With New York Giants wide receiver Victor Cruz in the front row at Metropolitan West on Thursday, February 12, along with New York Fashion Week devotees Joe Jonas and Nick Wooster, it was certainly a man's world at the highly anticipated Perry Ellis Fall 2015 runway show. Creative Director Michael Maccari delivered a strong collection built around the utilitarian references of workwear, exploring the place where traditional workwear and modern sportswear intersect. The result: an impeccable collection mining classic Perry Ellis silhouettes such as the stadium coat and dapper topcoat, and then pushing them forward with the latest advances in fabrics and creativity in shaping. "For this collection I was inspired by the origins of sportswear with workwear detailing, details that are taken from functional elements to create the sportswear look of today," said Maccari. "Part of that comes from playing with fabric, for example, wool bonded to Neoprene for a rounded shape, which felt right now. Overall, I'm downplaying trends to emphasize simplicity."
To complete the aesthetic of the collection-parts rugged and refined, and ultimately of the moment-the Creative Director collaborated with celebrity hairstylist Akki Shirakawa of Art Partner. "Akki understands our direction and how to work with the character of the hair, not trying to change it," Maccari told us. "He really understands the natural movement of hair, and working with what he calls the 'natural mistakes' of the hair." To emphasize the unique individuality that "natural mistakes" can confer on the hair, Akki chose a stellar lineup of hair styling products from René Furterer, selecting key products formulated to enhance the natural texture of the hair.
To create a hair look that he calls American Boy, a rugged attitude channeling Keanu Reeves in one of his favorite films, "My Own Private Idaho," and sophisticated beach boy circa 1990s, Akki says, "The hair has to look great, but it has to look like you did it yourself. The Perry Ellis collection is very wearable and the hair has to echo that vibe." Here, we go backstage with Akki as he leads his team in delivering the perfect imperfect hair look.
- The look starts with the right cut. The overall shape we're going for is square-ish, but broken up to look more modern. I trim the hair so that it's compact and closer to the head on the sides and squared off in back, with fullness at the top. Sideburns are short and angled, and hair curves precisely around the ears.

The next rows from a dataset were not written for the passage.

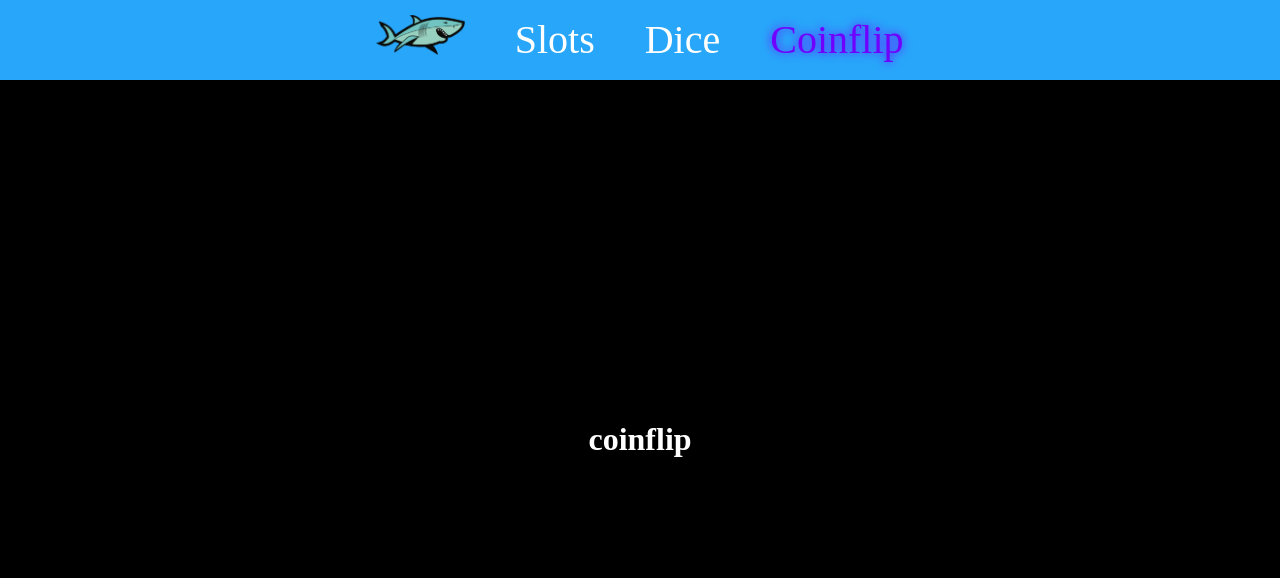
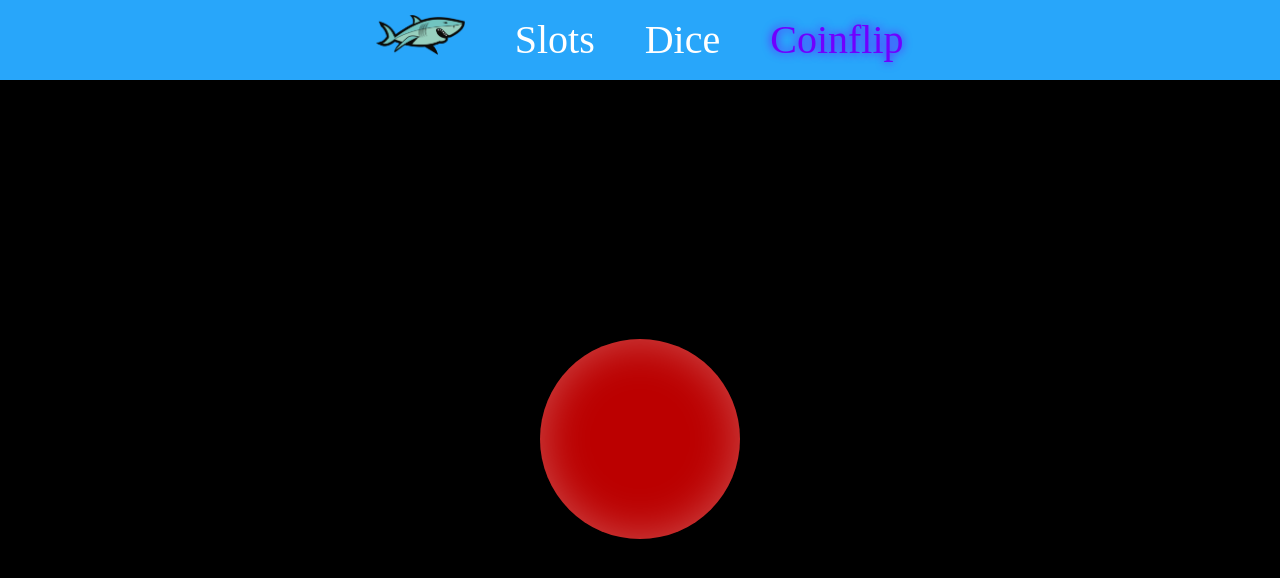
Before and after one commit to CoopTRUE/betshark, a Svelte app: page /coinflip in a window 1280 px wide. Shown: the top 578 px of the page. Built offline with nearby package versions, Linux system fonts and the light colour scheme.

Commit message:
added coinflip page

```diff
--- a/src/routes/coinflip.svelte
+++ b/src/routes/coinflip.svelte
@@ -1,5 +1,86 @@
+<script>
+  let coin
+  let flipSide
+  let click = false
+
+  const flip = () => {
+    click = !click
+    if (click) {
+      flipSide = Math.random() < 0.5 ? 'heads' : 'tails'
+    } else {
+      flipSide = ''
+    }
+  }
+</script>
+
 <div class="content">
-  <h1>
-    coinflip
-  </h1>
+  <div
+    class="coin"
+    class:heads={flipSide=='heads'}
+    class:tails={flipSide=='tails'}
+    bind:this={coin}
+    on:click={flip}
+  >
+    <div class="heads-side"></div>
+    <div class="tails-side"></div>
+  </div>
 </div>
+
+<style>
+  .coin {
+    width: 200px;
+    height: 200px;
+    cursor: pointer;
+  }
+  .coin div {
+    width: 100%;
+    height: 100%;
+    border-radius: 50%;
+    box-shadow: inset 0 0 45px rgba(255,255,255,.3);
+  }
+  .heads-side {
+    background-color: #bb0000;
+  }
+  .tails-side {
+    background-color: #3e3e3e;
+  }
+
+  .coin {
+    transition: transform 1s ease-in;
+    transform-style: preserve-3d;
+  }
+  .coin div {
+    position: absolute;
+    backface-visibility: hidden;
+  }
+  .heads-side {
+    z-index: 100;
+  }
+  .tails-side {
+    transform: rotateY(-180deg);
+  }
+
+  .heads {
+    animation: flipHeads 3s ease-out forwards;
+  }
+  .tails {
+    animation: flipTails 3s ease-out forwards;
+  }
+
+  @keyframes flipHeads {
+    from {
+      transform: rotateY(0);
+    }
+    to {
+      transform: rotateY(1800deg);
+    }
+  }
+  @keyframes flipTails {
+    from {
+      transform: rotateY(0);
+    }
+    to {
+      transform: rotateY(1980deg);
+    }
+  }
+</style>
```
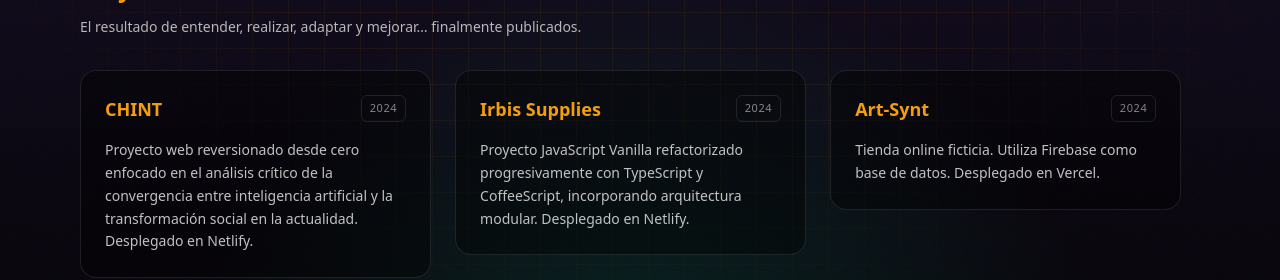
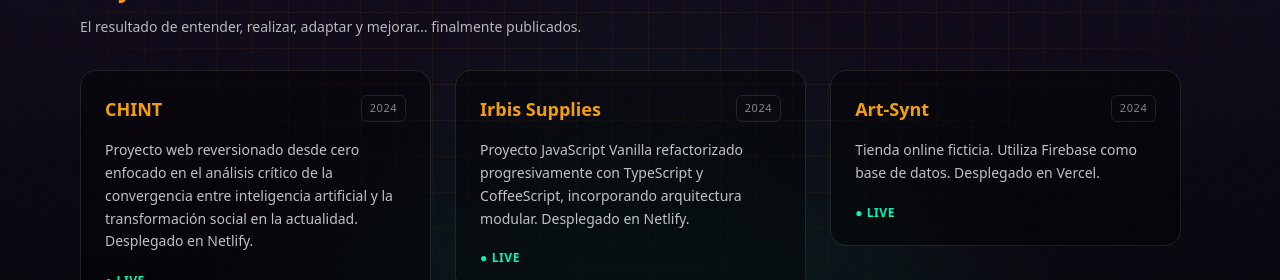
Before and after one commit to lu-developer476/Portfolio, a Next.js app: page /about in a window 1280 px wide. Shown: the part 672-952 px from the top of the page. Built offline with nearby package versions, Linux system fonts and the light colour scheme.

Commit message:
ProjectsCarousel.tsx

```diff
--- a/src/components/ProjectsCarousel.tsx
+++ b/src/components/ProjectsCarousel.tsx
@@ -1,8 +1,6 @@
 "use client";
 
 import { projects } from "@/config/projects";
-import CyberButton from "./CyberButton";
-
 import "swiper/css";
 import "swiper/css/pagination";
 import { Swiper, SwiperSlide } from "swiper/react";
@@ -23,13 +21,19 @@ export default function ProjectsCarousel({ expanded = false }: { expanded?: bool
       }}
       className="!pb-10"
     >
-      {list.map((p) => (
-        <SwiperSlide key={p.slug}>
-          <article className="group h-full rounded-2xl border border-white/10 bg-black/40 p-6 transition-all duration-300 hover:border-cyber-gold/40 hover:bg-black/50">
-
+      {list.map((p) => {
+        const CardContent = (
+          <article
+            className={`group h-full rounded-2xl border bg-black/40 p-6 transition-all duration-300
+            ${
+              p.demo
+                ? "cursor-pointer border-white/10 hover:border-cyber-neonGreen/60 hover:shadow-neonGreen hover:bg-black/50"
+                : "border-white/10 hover:border-cyber-gold/40 hover:bg-black/50"
+            }`}
+          >
             {/* Header */}
             <div className="flex items-start justify-between">
-              <h3 className="text-lg font-semibold text-cyber-gold group-hover:text-white transition">
+              <h3 className="text-lg font-semibold text-cyber-gold transition group-hover:text-white">
                 {p.title}
               </h3>
 
@@ -42,9 +46,28 @@ export default function ProjectsCarousel({ expanded = false }: { expanded?: bool
             <p className="mt-4 text-sm leading-relaxed text-white/75">
               {p.description}
             </p>
+
+            {/* Live badge */}
+            {p.demo && (
+              <div className="mt-5 text-xs font-semibold text-cyber-neonGreen tracking-wider">
+                ● LIVE
+              </div>
+            )}
           </article>
-        </SwiperSlide>
-      ))}
+        );
+
+        return (
+          <SwiperSlide key={p.slug}>
+            {p.demo ? (
+              <a href={p.demo} target="_blank" rel="noreferrer" className="block h-full">
+                {CardContent}
+              </a>
+            ) : (
+              CardContent
+            )}
+          </SwiperSlide>
+        );
+      })}
     </Swiper>
   );
 }
```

- After hair is cut, I work René Furterer VOLUMEA volumizing foam - no rinse into damp hair, massaging it in and molding the shape with my hands, then combing it through so it's evenly distributed. I love the René Furterer range because it lets you go from wet to dry or soft to hard, and lets you play with the products so that you can get exactly the texture you want.
- Next, I work in a little René Furterer STYLING WAX for just the right amount of texture and shine, and then to shape the hair and give it strength, I take a dab of René Furterer MODELING PASTE and rub it between the palms of my hands. I run my hands over the outer surface of the hair, and then blow out the hair, using a Mason Pearson brush. On the runway it's important that the hair in back looks as great as the front view. So in back, we brush the right side toward the center, and then the left toward the center.
- For the blow-out I use a blow-dryer with a nozzle attachment to concentrate the airflow on each area I'm drying. Using the nozzle attachment helps to create volume at the roots when I go up and out with my brush to lift hair around the face and at the crown.
- To create height and broken up waves at the crown, we want to be careful not to get too messy and keep the clean finish in the back. For example, for textured hair, I blow out hair using a narrow round brush, which helps to keep the curl in while eliminating frizz, and use it in sections at the crown, working from back to front. Working the brush like a hot roller helps to give hair a natural lift while also adding support for the style. In front I direct hair away from the face.
- When hair is completely blown out, I finesse the finished look with my hands, smoothing the sides and the back and breaking up the hair at the crown for a looser, more natural effect. Just before show time I give any look that needs it one last tweaking in front to maintain both the lift at the roots and loosened up shape. Depending on the model's texture, I might use a flat iron or a curling iron here and there just at the hairline.
- Last, to keep the shape throughout the show I give hair a final blast of René Furterer VEGETAL FINISHING SPRAY. It gives hold without being sticky-and I love the smell!
[Images courtesy of John M. Craig for René Furterer]